It was a year ending in 7 when the President nominated a serving Senator from Alabama to serve on the US Supreme Court. To most who knew him, Hugo Black was a relatively liberal Deep South Democrat who had supported Franklin Roosevelt's 'court-packing plan' the previous year. Few, if any, outside Alabama knew that he had been in the Ku Klux Klan prior to taking his seat in the US Senate, and Black took to the airwaves to smooth over the controversy following the revelation. In any case, it was too late: thanks to the principle of senatorial courtesy, the Senate Judiciary Committee had approved Black's appointment, after which his Senate colleagues, for the most part, voted to send one of their own to the nation's highest court.
And now, here we are, in a year ending in 7, and the President-Elect has nominated a serving Senator from Alabama to become his Attorney General. No-one has suggested that Jeff Sessions was ever in the KKK, but his track record on the race issue has already proved controversial, not least because he was previously denied a federal judgeship in 1986 over similar concerns. If ever there had been KKK membership, or another explosive secret from his past, the age of mass media would no doubt have uncovered it by now. But what is known about Sessions's politics has proved sufficient for his colleague, Cory Booker of New Jersey, to testify before the Senate Judiciary Committee in opposition to his confirmation as Attorney General.

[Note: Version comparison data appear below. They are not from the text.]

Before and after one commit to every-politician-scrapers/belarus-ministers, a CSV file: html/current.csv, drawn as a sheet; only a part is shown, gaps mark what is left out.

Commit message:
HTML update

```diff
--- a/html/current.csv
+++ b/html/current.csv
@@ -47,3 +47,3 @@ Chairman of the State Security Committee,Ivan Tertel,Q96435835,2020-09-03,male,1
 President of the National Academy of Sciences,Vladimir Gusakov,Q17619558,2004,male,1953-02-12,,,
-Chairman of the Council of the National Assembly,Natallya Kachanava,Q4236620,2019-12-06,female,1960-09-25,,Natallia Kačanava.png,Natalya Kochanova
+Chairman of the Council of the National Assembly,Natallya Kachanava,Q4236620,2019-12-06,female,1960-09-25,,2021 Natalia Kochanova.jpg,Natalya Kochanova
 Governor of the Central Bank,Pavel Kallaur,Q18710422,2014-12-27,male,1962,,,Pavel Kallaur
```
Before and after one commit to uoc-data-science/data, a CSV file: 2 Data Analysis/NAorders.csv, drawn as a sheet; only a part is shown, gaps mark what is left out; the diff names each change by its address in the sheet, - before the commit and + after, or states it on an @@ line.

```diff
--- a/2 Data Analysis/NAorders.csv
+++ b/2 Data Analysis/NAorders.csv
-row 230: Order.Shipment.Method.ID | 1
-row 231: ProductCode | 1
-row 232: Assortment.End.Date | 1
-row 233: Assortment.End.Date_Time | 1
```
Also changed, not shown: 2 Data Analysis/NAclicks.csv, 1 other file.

It is an unprecedented move for one Senator to testify against the appointment of another to such a position, and one which raises questions about the very notion of 'senatorial courtesy' in the twenty-first century. In 1937, when Hugo Black was confirmed for a seat on the Supreme Court, senatorial courtesy was a relatively straightforward affair. For one thing, they didn't have African American Senators who might object to an Attorney General calling African American men 'boy,' nor did they have to consider such an important appointment in the aftermath of the first African American Presidency (which also involved the appointment of the first African American Attorney General). Less straightforward now is the question of how the Judiciary Committee will interpret 'senatorial courtesy' in a twenty-first century post-Obama form.
It may be that Cory Booker's conduct is inappropriate because he should not openly oppose one of his Senate colleagues ... let's not forget that Senate confirmation hearings were relatively private affairs in 1937, and nothing like the interactive media circus that we recognize in 2017. Furthermore, it seems significant that Sessions was, until his nomination, a senior member of the Judiciary Committee now scrutinizing him. On the other hand, 'senatorial courtesy' ought to refer not only to Senators respecting Sessions over Booker's objections ... it should also refer to Senators respecting Booker's objections, as he too, is one of their own. It would be rather like the nineteenth century, when a Senator could describe a Supreme Court nominee from his home state as 'personally obnoxious' to him, and other Senators would support his position out of respect.
It could be that senatorial courtesy is no longer relevant. In any case, South Carolina's Lindsey Graham will be one to watch. As a polite man and a fellow Southerner, he may well sympathize with Sessions, but, as one of the most vocal Senate critics of Donald Trump, it is unlikely that he will relish the opportunity to use his influential position to support the President-Elect.